Assessment documentation of Haringey's children's services department "disappeared", the inspector said.
Ofsted said it "has always been entirely open" about the "change between Haringey's provisional annual performance assessment grade and the judgment finally given in 2008".
Peter Connelly, known as Baby P, died at the age of 17 months in 2007 after being subjected to months of abuse.
He had more than 50 injuries, despite being on the at-risk register and receiving 60 visits from social workers, police and health professionals over eight months.
Peter's mother, Tracey Connelly, her boyfriend, Steven Barker, and his brother, Jason Owen, were jailed in May 2009 for causing or allowing the child's death.

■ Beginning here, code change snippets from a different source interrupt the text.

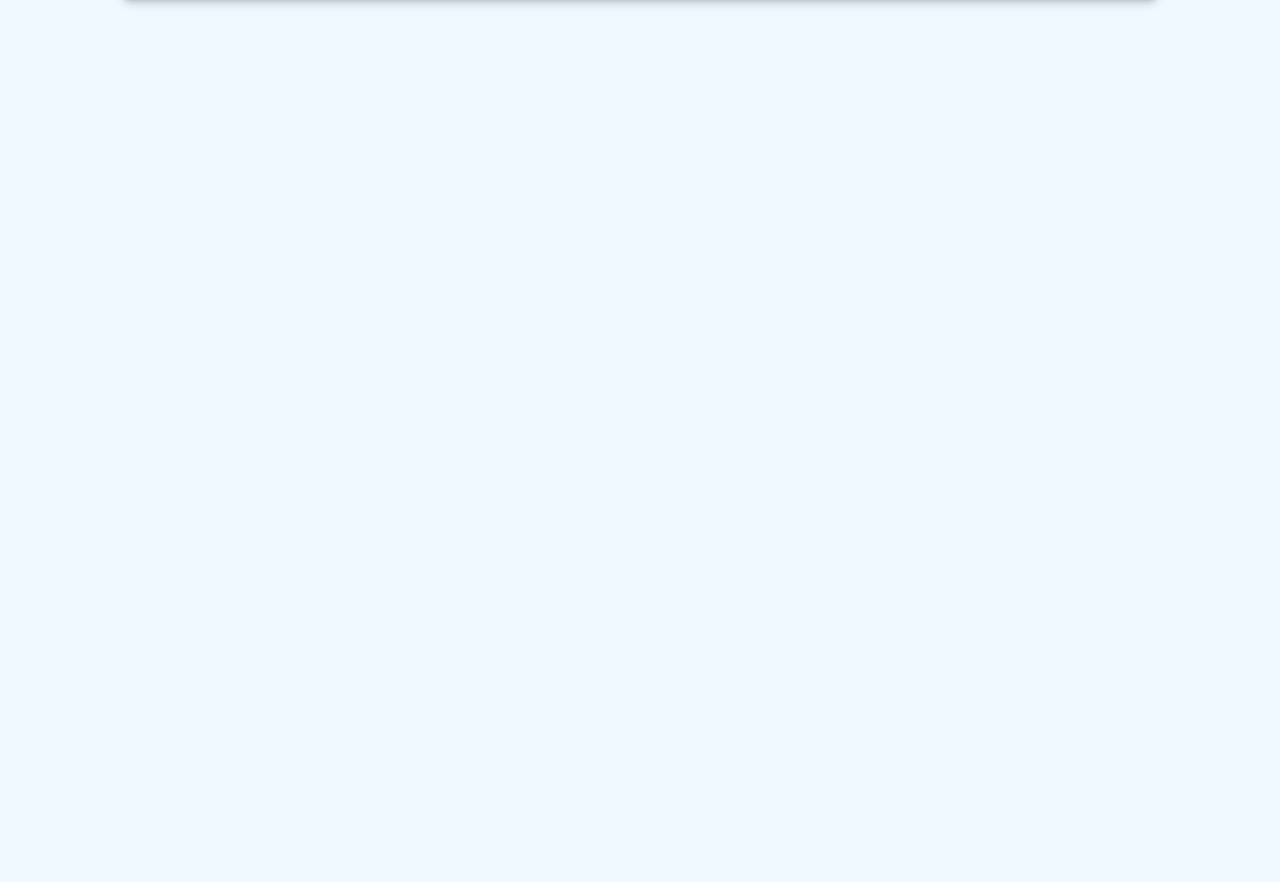
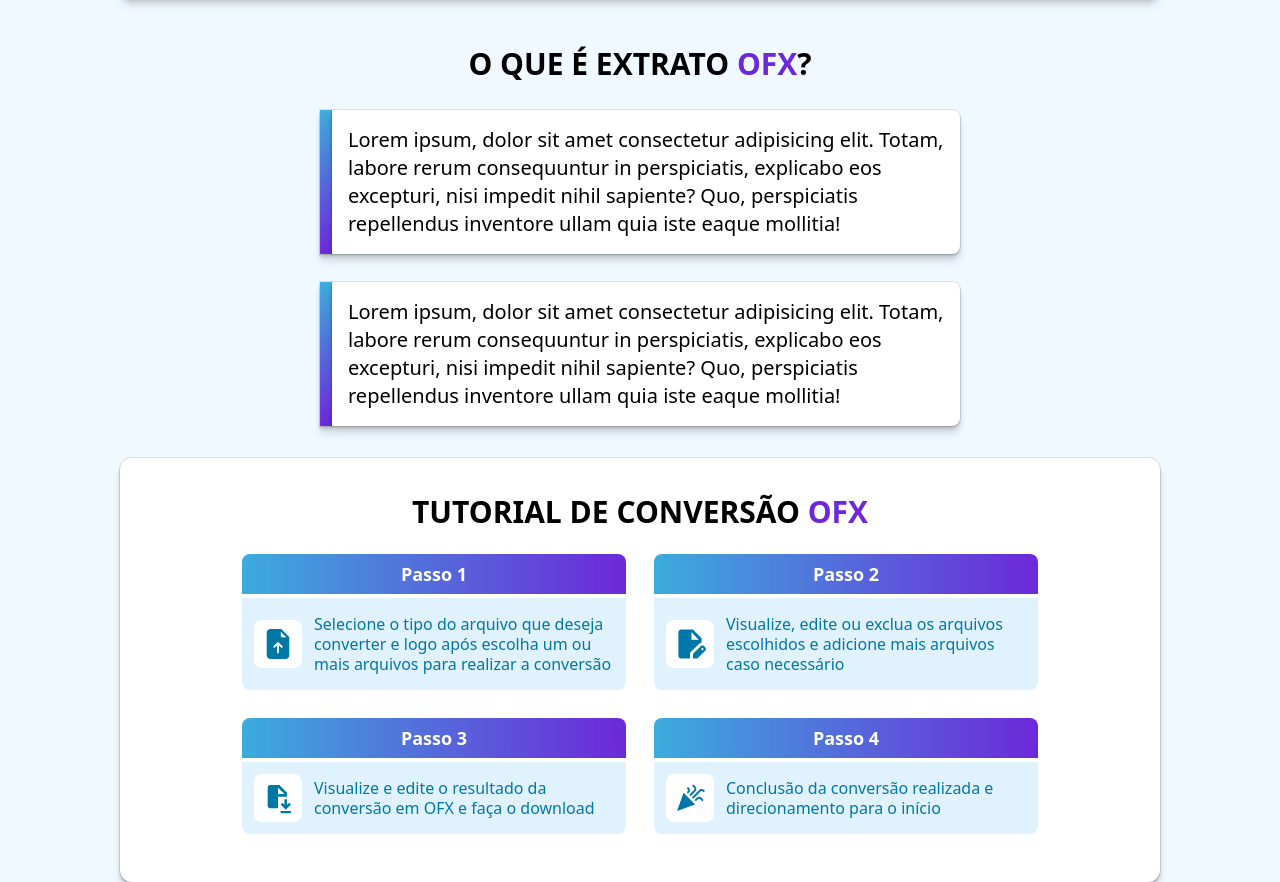
Before and after one commit to lanicoly/OFXconverte, a React (Vite) app: page / in a window 1280 px wide. Shown: the part 778-1660 px from the top of the page. Before the commit the page ends 800 px from the top, so only its background shows below. Built offline with nearby package versions, Linux system fonts and the light colour scheme.

Commit message:
conceito ofx + tutorial da conversão

```diff
--- a/src/app.tsx
+++ b/src/app.tsx
@@ -5,6 +5,10 @@ import { PrimeiraEtapa } from "./componentes/primeiraEtapa";
 import { SegundaEtapa } from "./componentes/segundaEtapa";
 import { TerceiraEtapa } from "./componentes/terceiraEtapa";
 import { QuartaEtapa } from "./componentes/quartaEtapa";
+import { FileEdit } from "./componentes/icons/fileEdit";
+import { FileSave } from "./componentes/icons/fileSave";
+import { Celebration } from "./componentes/icons/celebration";
+
 
 
 export function App() {
@@ -150,7 +154,7 @@ export function App() {
   ];
 
   return (
-    <div>
+    <div className="space-y-4 my-4">
 
       <Menu
         menuItems={menuItems}
@@ -159,15 +163,92 @@ export function App() {
       />
 
       {/* main */}
-      <div className="relative text-xl w-full text-center space-y-6 mt-6 mb-6 top-[80px]">
+      <div className="relative text-xl w-full text-center space-y-8 mt-6 mb-6 top-[80px]">
 
         {/* essa cor 'azulao' é uma cor específica que criei para se adequar ao protótipo */}
         <p className="text-azulao font-medium text-2xl">Sua ferramenta de conversão <strong className="text-roxao font-bold">OFX</strong> favorita</p>
 
         {etapaComponent}
 
+        <div className="flex items-center flex-col justify-center gap-3 my-6">
+            <h1 className="font-semibold text-3xl mt-4">O QUE É EXTRATO <strong className="text-roxao font-bold">OFX</strong>?</h1>
+
+             <div className="flex mx-80 mt-4 ">
+                <div className="flex w-3 bg-gradient-to-b from-azul-logo to-roxao shadow-shape"></div> {/* barra lateral degrade */}
+                <div className=" bg-white px-4 py-4 rounded-e-lg shadow-shape flex-1 text-left">
+                    Lorem ipsum, dolor sit amet consectetur adipisicing elit. Totam, labore rerum consequuntur in perspiciatis, explicabo eos excepturi, nisi impedit nihil sapiente? Quo, perspiciatis repellendus inventore ullam quia iste eaque mollitia!
+                </div>
+            </div>
+
+             <div className="flex mx-80 mt-4">
+                <div className="flex w-3 bg-gradient-to-b from-azul-logo to-roxao shadow-shape"></div> {/* barra lateral degrade */}
+                <div className=" bg-white px-4 py-4 rounded-e-lg shadow-shape text-left flex-1">
+                    Lorem ipsum, dolor sit amet consectetur adipisicing elit. Totam, labore rerum consequuntur in perspiciatis, explicabo eos excepturi, nisi impedit nihil sapiente? Quo, perspiciatis repellendus inventore ullam quia iste eaque mollitia!
+                </div>
+            </div>
+
+        </div>
+
+        <div className='bg-white w-[1040px] m-auto rounded-xl py-6 px-6 gap-6 shadow-shape'>
+          <h1 className="font-semibold text-3xl my-3">TUTORIAL DE CONVERSÃO <strong className="text-roxao font-bold">OFX</strong></h1>
+          <div className=" flex-wrap flex my-6 justify-center gap-7">
+
+            {/* card */}
+            <div className="flex flex-col gap-1">
+              <div className="px-4 py-1.5 rounded-t-lg bg-gradient-to-r from-azul-logo to-roxao border-none text-white font-semibold text-lg w-96">Passo 1</div>
+              <div className="px-3 py-2 rounded-b-lg bg-sky-100 flex gap-3 w-96 justify-center items-center">
+                <div className="size-12 rounded-lg bg-white flex justify-center items-center">
+                  <i className="bi bi-file-earmark-arrow-up-fill text-azulao text-3xl"></i>
+                </div>
+                <p className="text-base text-azulao font-medium flex-1 text-left leading-5 py-2 flex items-center justify-center">Selecione o tipo do arquivo que deseja converter e logo após escolha um ou mais arquivos para realizar a conversão</p>
+              </div>
+            </div>
+            {/* fim card */}
+
+            {/* card 2 */}
+            <div className="flex flex-col gap-1">
+              <div className="px-4 py-1.5 rounded-t-lg bg-gradient-to-r from-azul-logo to-roxao border-none text-white font-semibold text-lg w-96">Passo 2</div>
+              <div className="px-3 py-2 rounded-b-lg bg-sky-100 flex gap-3 w-96 justify-center items-center">
+                <div className="size-12 rounded-lg bg-white flex justify-center items-center">
+                  <FileEdit color="#0078a7" size={36} />
+                </div>
+                <p className="text-base text-azulao font-medium flex-1 text-left leading-5 py-2 flex items-center justify-center">Visualize, edite ou exclua os arquivos escolhidos e adicione mais arquivos caso necessário</p>
+              </div>
+            </div>
+            {/* fim card */}
+
+            {/* card 3 */}
+            <div className="flex flex-col gap-1">
+              <div className="px-4 py-1.5 rounded-t-lg bg-gradient-to-r from-azul-logo to-roxao border-none text-white font-semibold text-lg w-96">Passo 3</div>
+              <div className="px-3 py-2 rounded-b-lg bg-sky-100 flex gap-3 w-96 justify-center items-center">
+                <div className="size-12 rounded-lg bg-white flex justify-center items-center">
+                  <FileSave color="#0078a7" size={32} />
+                </div>
+                <p className="text-base text-azulao font-medium flex-1 text-left leading-5 py-2 flex items-center justify-center">Visualize e edite o resultado da conversão em OFX e faça o download</p>
+              </div>
+            </div>
+            {/* fim card */}
+
+            {/* card 4 */}
+            <div className="flex flex-col gap-1">
+              <div className="px-4 py-1.5 rounded-t-lg bg-gradient-to-r from-azul-logo to-roxao border-none text-white font-semibold text-lg w-96">Passo 4</div>
+              <div className="px-3 py-2 rounded-b-lg bg-sky-100 flex gap-3 w-96 justify-center items-center">
+                <div className="size-12 rounded-lg bg-white flex justify-center items-center">
+                  <Celebration color="#0078a7" size={32} />
+                </div>
+                <p className="text-base text-azulao font-medium flex-1 text-left leading-5 py-2 flex items-center justify-center">Conclusão da conversão realizada e direcionamento para o início</p>
+              </div>
+            </div>
+            {/* fim card */}
+
+
+          </div>
+
+        </div>
+
       </div>
       {/* fim main */}
+
 
     </div>
 
--- /dev/null
+++ b/src/componentes/conceitoOFX.tsx
@@ -0,0 +1,24 @@
+
+
+export function ConceitoOFX () {
+    return (
+        <div className="flex items-center flex-col justify-center gap-3">
+            <h1 className="font-semibold text-3xl mt-4">O QUE É EXTRATO <strong className="text-roxao font-bold">OFX</strong>?</h1>
+
+             <div className="flex mx-80 mt-4 ">
+                <div className="flex w-3 bg-gradient-to-b from-azul-logo to-roxao shadow-shape"></div> {/* barra lateral degrade */}
+                <div className=" bg-white px-4 py-4 rounded-e-lg shadow-shape flex-1 text-left">
+                    Lorem ipsum, dolor sit amet consectetur adipisicing elit. Totam, labore rerum consequuntur in perspiciatis, explicabo eos excepturi, nisi impedit nihil sapiente? Quo, perspiciatis repellendus inventore ullam quia iste eaque mollitia!
+                </div>
+            </div>
+
+             <div className="flex mx-80 mt-4">
+                <div className="flex w-3 bg-gradient-to-b from-azul-logo to-roxao shadow-shape"></div> {/* barra lateral degrade */}
+                <div className=" bg-white px-4 py-4 rounded-e-lg shadow-shape text-left flex-1">
+                    Lorem ipsum, dolor sit amet consectetur adipisicing elit. Totam, labore rerum consequuntur in perspiciatis, explicabo eos excepturi, nisi impedit nihil sapiente? Quo, perspiciatis repellendus inventore ullam quia iste eaque mollitia!
+                </div>
+            </div>
+
+        </div>
+    )
+}
```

The assessment documentation disappeared after Ofsted's grading of the council was changed from grade three, meaning "good", to grade one, indicating "inadequate", following publicity about Haringey's failings, according to the inspector.

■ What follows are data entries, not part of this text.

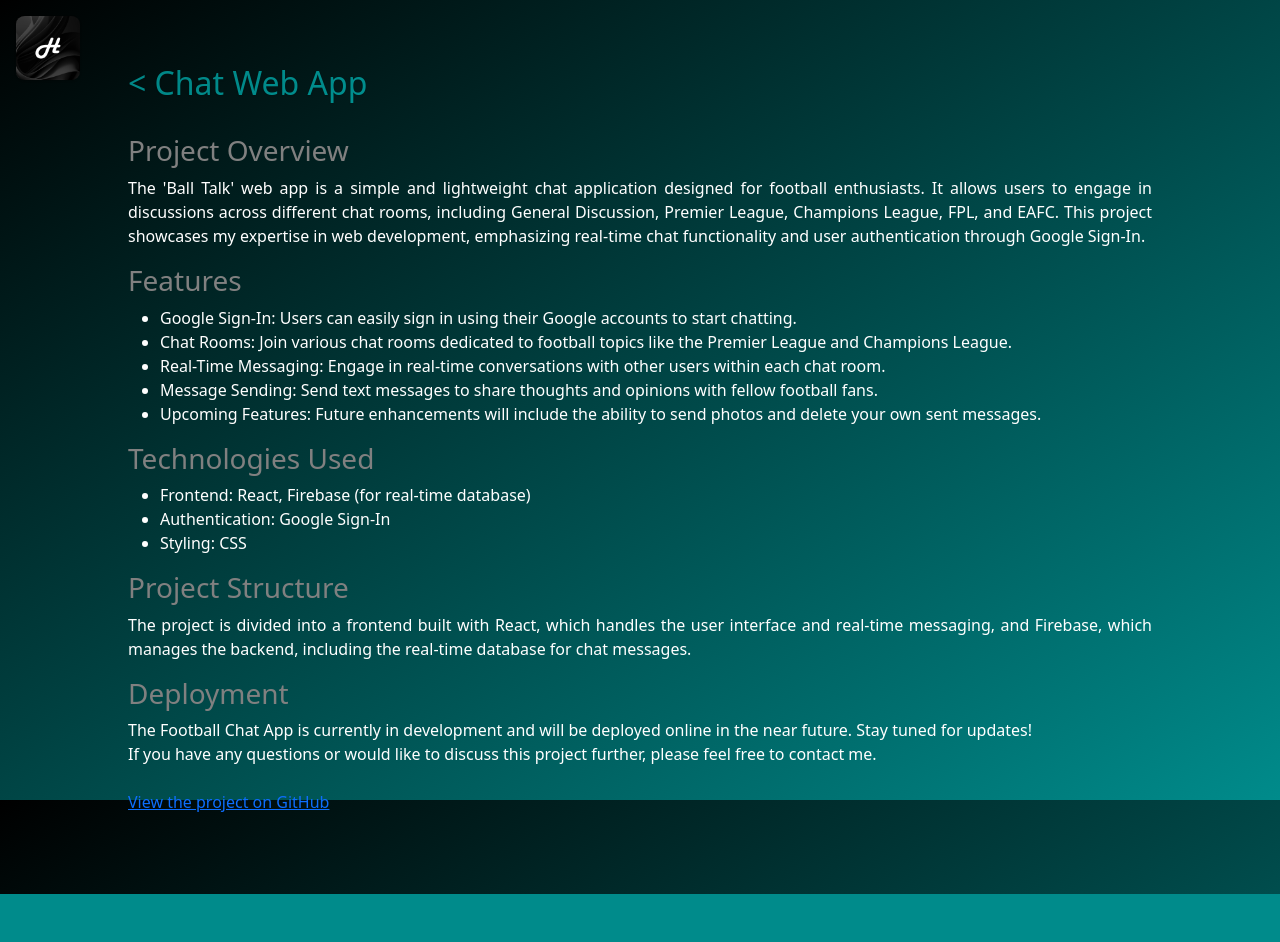
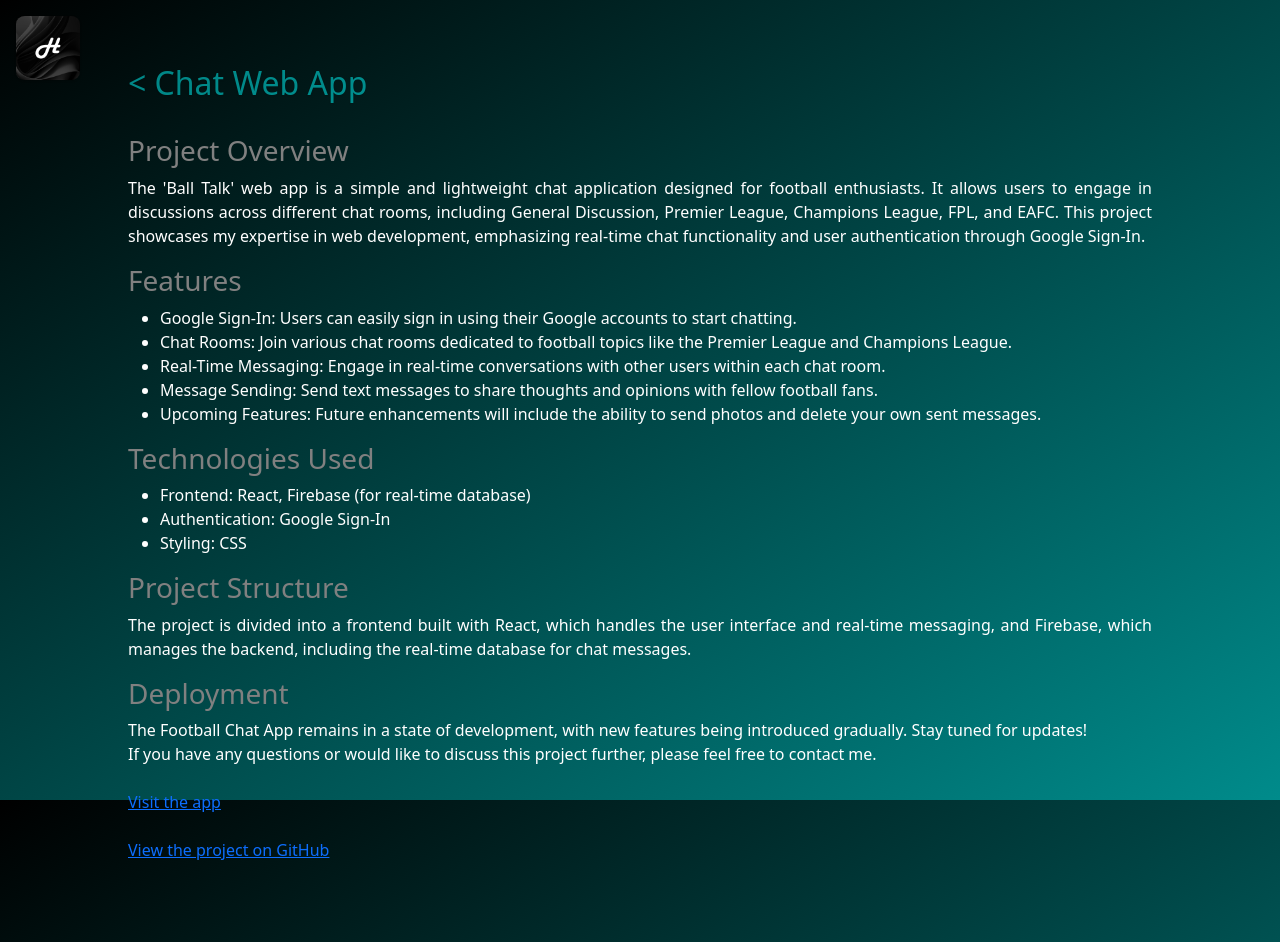
Before and after one commit to HMZMH/hamzah-mahmood-portfolio, a React (Create React App) app: page /project9 in a window 1280 px wide. Before the commit the page ends 894 px from the top, so only its background shows below. Built offline with nearby package versions, Linux system fonts and the light colour scheme.

Commit message:
Added links to Chat App project

```diff
--- a/src/projects/Project9.js
+++ b/src/projects/Project9.js
@@ -53,11 +53,14 @@ function Project9() {
 
           <p>
           <h3>Deployment</h3>
-          The Football Chat App is currently in development and will be deployed online in the near future. Stay tuned for updates!
+          The Football Chat App remains in a state of development, with new features being introduced gradually. Stay tuned for updates!
           <br/>If you have any questions or would like to discuss this project further, please feel free to contact me.
 
           <br/><br/>
-          <Link to="https://github.com/HMZMH/hamzah-mahmood-chat-app">View the project on GitHub</Link>
+          <Link to="https://aesthetic-cranachan-1e6753.netlify.app" target="_blank" rel="noreferrer">Visit the app</Link>
+
+          <br/><br/>
+          <Link to="https://github.com/HMZMH/hamzah-mahmood-chat-app" target="_blank" rel="noreferrer">View the project on GitHub</Link>
           </p>
 
       </div>
```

"I don't know who made the decision to delete those files. But if you remove that information you remove your accountability," the whistleblower said.
"I felt that was a cover-up.
"I think there were senior people within Ofsted who have never been held accountable for Ofsted's behaviour around the Baby P case," said the inspector, whose voice was disguised to secure anonymity.
The 90-minute documentary also hears damning evidence about Great Ormond Street Hospital (GOSH), which managed the borough's medical staff.
Sharon Shoesmith, who was director of children's services at the council at the time, tells the documentary she and her colleagues "wept together" when they read about what Peter had suffered.
Ms Shoesmith was sacked in December 2008 by the then children's secretary Ed Balls.
She claimed she had been unfairly dismissed and the Court of Appeal ruled in her favour in 2011, saying she had been "unfairly scapegoated"
She was awarded £679,452 following her unfair dismissal claim.
"The child was so vulnerable and we missed it," Ms Shoesmith said in the documentary. "All of us - the police, the social workers, the health people, all of those health agencies - you could just go through it again and again. If only this, if only that.
"We missed it and we missed it and we missed it."
A spokeswoman for the education watchdog said: "Ofsted has always been entirely open about the fact that there was a change between Haringey's provisional annual performance assessment grade and the judgment finally given in 2008.
"The reasons, as established at the time, were clear. In the first instance data provided by Haringey to contribute towards the provisional assessment was found to be misleading - a fact established by the emergency inspection of November 2008.
"Further, as would be expected, the evidence of serious safeguarding concerns uncovered by the emergency inspection itself - which took place between the provisional grade being given and the final assessment - was taken into account in the final grading."